- Paper mache boxes
- miniature pumpkins
- craft paint & brushes
- various adhesives
- Binder or paper clips
- Mod Podge Sealer
- Ribbon / Tape
- Craft Paper & Punches
- Paper cupcake wrappers
What To Do
Using craft paint and a sponge ‘brush’, paint your boxes the desired color(s). Have fun with it! Use paints with different finishes and textures. A regular paint brush will work just fine, but I prefer using a sponge ‘brush’ to eliminate brushstrokes, and achieve a smooth, flawless finish.
It is optional to coat the inside of the box with paint. You can also use card stock to line the insides of the boxes, if desired.
Use a decent-quality paint—you’ll need less coats, and get better coverage. I also prefer using glitter paint as opposed to glue and glitter (as seen on one of the boxes, above).
Using craft paint and a sponge ‘brush’, paint the pumpkins (or paper mache ornaments, if using) the desired color. I used a matte solid orange for my pumpkins and black for the cat.
It’s important to use a good-quality paint to eliminate the need for several coats. The Martha Stewart Everyday paint pictured here worked great; I needed only 1-2 coats of this paint, while the other cheapo one pictured next to it was a nightmare and would have taken about 10 coats. BEWARE.
I have an assortment of spooky paper punches, so I just used those to cut out out long strips of spiderweb cutouts, and atomic starbursts. If you don’t have any fancy paper punches, you can cut them out by hand with scissors or an Xacto.
Using Mod Podge and a sponge brush, attach the paper cutouts and embellishments to boxes. Allow to dry, and then completely seal with a couple of additional coats of Mod Podge. Use thin coats so it doesn’t bubble up or wrinkle the paper.
A hairdryer on ‘med/low’ will help speed up the drying process, but heat can make the Mod Podge bubble and wrinkle, so it’s important to use thin coats combined with very low heat.
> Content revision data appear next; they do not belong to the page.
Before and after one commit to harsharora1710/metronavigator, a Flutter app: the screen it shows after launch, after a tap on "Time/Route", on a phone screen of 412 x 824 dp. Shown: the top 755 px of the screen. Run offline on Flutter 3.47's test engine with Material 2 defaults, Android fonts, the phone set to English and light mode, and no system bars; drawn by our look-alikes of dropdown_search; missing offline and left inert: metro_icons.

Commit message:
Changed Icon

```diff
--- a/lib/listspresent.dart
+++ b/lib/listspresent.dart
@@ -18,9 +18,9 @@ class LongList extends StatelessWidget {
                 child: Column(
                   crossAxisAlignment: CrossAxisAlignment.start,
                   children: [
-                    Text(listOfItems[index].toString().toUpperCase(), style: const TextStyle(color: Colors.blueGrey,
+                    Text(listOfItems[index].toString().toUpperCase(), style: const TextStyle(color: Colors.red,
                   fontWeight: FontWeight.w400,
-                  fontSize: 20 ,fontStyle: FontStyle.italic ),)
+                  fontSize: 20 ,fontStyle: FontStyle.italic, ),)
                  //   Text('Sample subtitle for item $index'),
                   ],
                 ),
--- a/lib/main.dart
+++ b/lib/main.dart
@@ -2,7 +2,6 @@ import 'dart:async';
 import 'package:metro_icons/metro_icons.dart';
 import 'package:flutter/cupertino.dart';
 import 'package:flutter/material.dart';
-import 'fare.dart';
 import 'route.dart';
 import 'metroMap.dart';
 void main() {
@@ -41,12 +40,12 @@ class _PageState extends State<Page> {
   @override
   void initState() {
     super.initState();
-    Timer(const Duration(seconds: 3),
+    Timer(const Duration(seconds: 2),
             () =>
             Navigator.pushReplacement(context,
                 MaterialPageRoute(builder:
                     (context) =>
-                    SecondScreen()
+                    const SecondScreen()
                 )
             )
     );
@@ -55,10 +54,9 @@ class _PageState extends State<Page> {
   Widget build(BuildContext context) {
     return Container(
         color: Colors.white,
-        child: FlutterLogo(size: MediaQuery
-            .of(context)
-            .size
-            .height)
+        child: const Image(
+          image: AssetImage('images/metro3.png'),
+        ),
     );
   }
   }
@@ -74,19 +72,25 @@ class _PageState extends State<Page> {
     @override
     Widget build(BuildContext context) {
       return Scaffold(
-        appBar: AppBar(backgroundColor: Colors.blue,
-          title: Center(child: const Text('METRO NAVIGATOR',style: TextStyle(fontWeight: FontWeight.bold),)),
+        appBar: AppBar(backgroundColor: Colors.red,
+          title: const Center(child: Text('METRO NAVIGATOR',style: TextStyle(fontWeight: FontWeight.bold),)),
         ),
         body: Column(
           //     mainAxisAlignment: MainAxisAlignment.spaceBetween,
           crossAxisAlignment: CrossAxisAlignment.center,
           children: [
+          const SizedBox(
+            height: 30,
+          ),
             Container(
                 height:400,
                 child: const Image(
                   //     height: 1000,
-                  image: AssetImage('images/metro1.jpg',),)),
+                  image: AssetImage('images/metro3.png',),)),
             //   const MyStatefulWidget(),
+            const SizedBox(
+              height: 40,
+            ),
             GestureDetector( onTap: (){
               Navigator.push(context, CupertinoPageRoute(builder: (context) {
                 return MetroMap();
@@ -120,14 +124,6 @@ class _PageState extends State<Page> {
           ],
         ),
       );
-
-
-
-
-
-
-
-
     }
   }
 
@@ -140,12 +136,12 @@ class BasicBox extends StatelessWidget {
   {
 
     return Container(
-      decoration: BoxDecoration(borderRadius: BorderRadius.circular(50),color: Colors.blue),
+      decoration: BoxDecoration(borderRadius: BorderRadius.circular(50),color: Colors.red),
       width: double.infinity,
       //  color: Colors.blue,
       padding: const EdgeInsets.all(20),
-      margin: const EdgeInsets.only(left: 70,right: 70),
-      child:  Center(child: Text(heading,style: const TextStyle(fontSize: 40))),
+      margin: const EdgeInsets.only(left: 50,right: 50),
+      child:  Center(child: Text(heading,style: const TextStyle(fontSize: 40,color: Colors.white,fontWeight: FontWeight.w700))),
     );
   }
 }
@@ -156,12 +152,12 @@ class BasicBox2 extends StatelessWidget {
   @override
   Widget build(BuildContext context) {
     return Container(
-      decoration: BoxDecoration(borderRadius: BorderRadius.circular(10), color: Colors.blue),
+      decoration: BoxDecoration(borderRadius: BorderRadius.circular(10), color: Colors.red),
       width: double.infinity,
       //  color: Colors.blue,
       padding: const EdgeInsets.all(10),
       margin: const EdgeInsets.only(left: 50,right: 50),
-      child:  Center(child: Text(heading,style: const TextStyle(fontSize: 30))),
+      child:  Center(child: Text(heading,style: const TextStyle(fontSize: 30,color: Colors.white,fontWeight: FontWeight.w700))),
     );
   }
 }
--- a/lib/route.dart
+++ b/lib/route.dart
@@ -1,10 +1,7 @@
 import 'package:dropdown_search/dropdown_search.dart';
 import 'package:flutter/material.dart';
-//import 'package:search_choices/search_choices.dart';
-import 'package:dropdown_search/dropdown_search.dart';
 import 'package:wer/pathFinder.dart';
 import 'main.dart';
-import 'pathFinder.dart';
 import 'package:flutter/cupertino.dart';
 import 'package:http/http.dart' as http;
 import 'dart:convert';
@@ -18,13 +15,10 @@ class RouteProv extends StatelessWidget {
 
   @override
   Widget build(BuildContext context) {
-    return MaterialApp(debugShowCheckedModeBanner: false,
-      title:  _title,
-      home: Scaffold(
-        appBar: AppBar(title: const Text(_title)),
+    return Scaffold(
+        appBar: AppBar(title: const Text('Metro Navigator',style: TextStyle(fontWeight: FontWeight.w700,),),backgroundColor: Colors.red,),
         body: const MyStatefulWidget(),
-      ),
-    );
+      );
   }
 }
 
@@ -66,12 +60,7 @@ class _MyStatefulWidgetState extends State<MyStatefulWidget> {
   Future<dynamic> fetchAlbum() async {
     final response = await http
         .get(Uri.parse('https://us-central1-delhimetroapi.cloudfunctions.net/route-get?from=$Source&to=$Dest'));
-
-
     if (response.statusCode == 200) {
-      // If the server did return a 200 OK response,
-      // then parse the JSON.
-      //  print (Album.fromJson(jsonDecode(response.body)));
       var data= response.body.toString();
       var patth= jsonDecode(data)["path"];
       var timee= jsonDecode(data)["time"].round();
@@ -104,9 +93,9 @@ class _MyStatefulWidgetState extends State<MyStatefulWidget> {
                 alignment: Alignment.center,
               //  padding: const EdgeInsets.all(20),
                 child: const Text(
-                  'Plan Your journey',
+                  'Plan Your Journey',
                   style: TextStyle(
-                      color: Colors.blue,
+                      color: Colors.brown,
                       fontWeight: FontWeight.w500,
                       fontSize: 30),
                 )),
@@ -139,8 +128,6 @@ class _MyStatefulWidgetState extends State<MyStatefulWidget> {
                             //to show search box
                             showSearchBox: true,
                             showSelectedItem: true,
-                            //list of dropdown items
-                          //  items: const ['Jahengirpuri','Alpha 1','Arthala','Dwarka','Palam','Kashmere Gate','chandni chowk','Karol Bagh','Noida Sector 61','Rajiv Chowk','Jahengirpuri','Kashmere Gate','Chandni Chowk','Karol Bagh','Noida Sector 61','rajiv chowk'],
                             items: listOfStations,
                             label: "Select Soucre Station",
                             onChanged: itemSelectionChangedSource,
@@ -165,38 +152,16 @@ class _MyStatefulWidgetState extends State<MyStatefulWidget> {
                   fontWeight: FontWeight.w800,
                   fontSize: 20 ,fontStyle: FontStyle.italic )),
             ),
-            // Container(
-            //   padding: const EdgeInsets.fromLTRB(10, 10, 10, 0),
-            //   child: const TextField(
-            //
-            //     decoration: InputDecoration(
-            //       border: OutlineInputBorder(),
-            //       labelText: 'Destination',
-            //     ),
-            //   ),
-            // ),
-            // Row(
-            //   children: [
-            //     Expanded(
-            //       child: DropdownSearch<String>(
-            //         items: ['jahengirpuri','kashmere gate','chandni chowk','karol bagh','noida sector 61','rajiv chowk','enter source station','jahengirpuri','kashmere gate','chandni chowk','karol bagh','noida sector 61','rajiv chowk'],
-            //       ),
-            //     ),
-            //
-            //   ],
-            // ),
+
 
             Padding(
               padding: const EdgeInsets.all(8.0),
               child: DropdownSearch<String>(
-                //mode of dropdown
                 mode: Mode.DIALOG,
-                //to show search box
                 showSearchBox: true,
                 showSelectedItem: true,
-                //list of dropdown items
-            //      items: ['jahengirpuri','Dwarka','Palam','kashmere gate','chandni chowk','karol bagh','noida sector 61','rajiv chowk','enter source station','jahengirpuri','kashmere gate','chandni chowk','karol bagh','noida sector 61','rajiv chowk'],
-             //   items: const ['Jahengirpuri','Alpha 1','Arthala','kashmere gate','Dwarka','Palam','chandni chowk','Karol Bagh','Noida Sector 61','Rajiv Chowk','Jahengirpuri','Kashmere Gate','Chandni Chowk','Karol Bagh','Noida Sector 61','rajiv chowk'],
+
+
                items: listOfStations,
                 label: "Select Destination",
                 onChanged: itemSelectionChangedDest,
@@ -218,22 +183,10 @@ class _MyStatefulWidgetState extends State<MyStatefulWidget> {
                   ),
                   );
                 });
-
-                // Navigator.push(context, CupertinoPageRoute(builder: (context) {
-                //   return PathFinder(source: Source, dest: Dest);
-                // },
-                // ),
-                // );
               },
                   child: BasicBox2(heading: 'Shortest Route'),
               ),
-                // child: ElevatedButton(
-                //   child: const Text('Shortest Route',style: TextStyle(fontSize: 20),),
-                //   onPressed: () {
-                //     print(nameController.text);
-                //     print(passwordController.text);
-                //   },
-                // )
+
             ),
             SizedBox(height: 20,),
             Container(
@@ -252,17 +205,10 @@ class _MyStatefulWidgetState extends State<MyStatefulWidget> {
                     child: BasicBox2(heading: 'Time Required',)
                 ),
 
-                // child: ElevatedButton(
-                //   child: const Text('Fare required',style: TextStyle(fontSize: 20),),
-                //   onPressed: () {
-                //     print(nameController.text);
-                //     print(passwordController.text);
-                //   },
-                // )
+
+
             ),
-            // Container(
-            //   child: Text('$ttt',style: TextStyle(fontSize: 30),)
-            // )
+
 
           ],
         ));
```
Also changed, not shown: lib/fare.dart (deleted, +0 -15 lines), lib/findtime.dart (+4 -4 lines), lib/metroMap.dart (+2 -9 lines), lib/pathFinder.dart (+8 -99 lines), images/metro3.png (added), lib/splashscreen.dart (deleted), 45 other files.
Now we’re going back to the pumpkins/toppers. Using a pencil or fine-point pen, draw the face on your pumpkins. If you mess up—don’t worry! All mistakes can be cleaned up with orange paint.
I looked at pictures of vintage Halloween decorations for inspiration on how to draw these.
Next, fill in facial features with craft paint in desired colors. I always begin with the lightest color first, with the exception of highlights in the eyes. In this case, I used a bright yellow.
To fill in small areas, use a tiny brush or trim down an inexpensive paint brush to shorten the bristles and really gain control.
Now you’re going to add the black paint to the facial features. If you don’t have a steady hand…use paint pens or a good ‘ole Sharpie marker! Then clean up any rough edges with orange paint.
Use a small brush or a toothpick to add white highlights to the eyes and teeth. Remember the cheapo paint I advised you NOT to use, above? Those cheapo paints are totally fine for super small details like the faces, but not ideal for covering a large area.
While the pumpkin faces are drying, make a collar for your pumpkin!
You can use cupcake wrappers, crepe paper strips, or simply craft paper folded accordion style. The collar pictured above is made of strips of paper cut out with a spiderweb paper punch, folded accordion style, and then secured with glue.
If you’re using a glue that takes a while to dry or get tacky, I like to use small binder clips or paper clips to hold them together until completely dry. If you’re short on time or impatient, hot glue would be the fastest route to take here.
If you’re going the cupcake wrapper route, simply flatten 2-3 cupcake wrappers, and poke a hole in the middle. You’ll attach these to the bottom of the pumpkin just before you attach it to the lid, in the last step.
Using a sharp object, such as an awl or a nail, poke a hole in the center of the box.
Then poke a hole in the bottom of the pumpkin. Dip the end of a toothpick in a bit of glue, and insert it into the bottom of the pumpkin. Allow to fully dry before attaching it to the lid.
After it has completely dried, add glue to the bottom of the pumpkin, at the collar, and then stick the toothpick into the hole in the lid; use glue on the underside of the lid to make sure it is securely attached.
Secure the lid onto the box to keep it upright as the glue dries.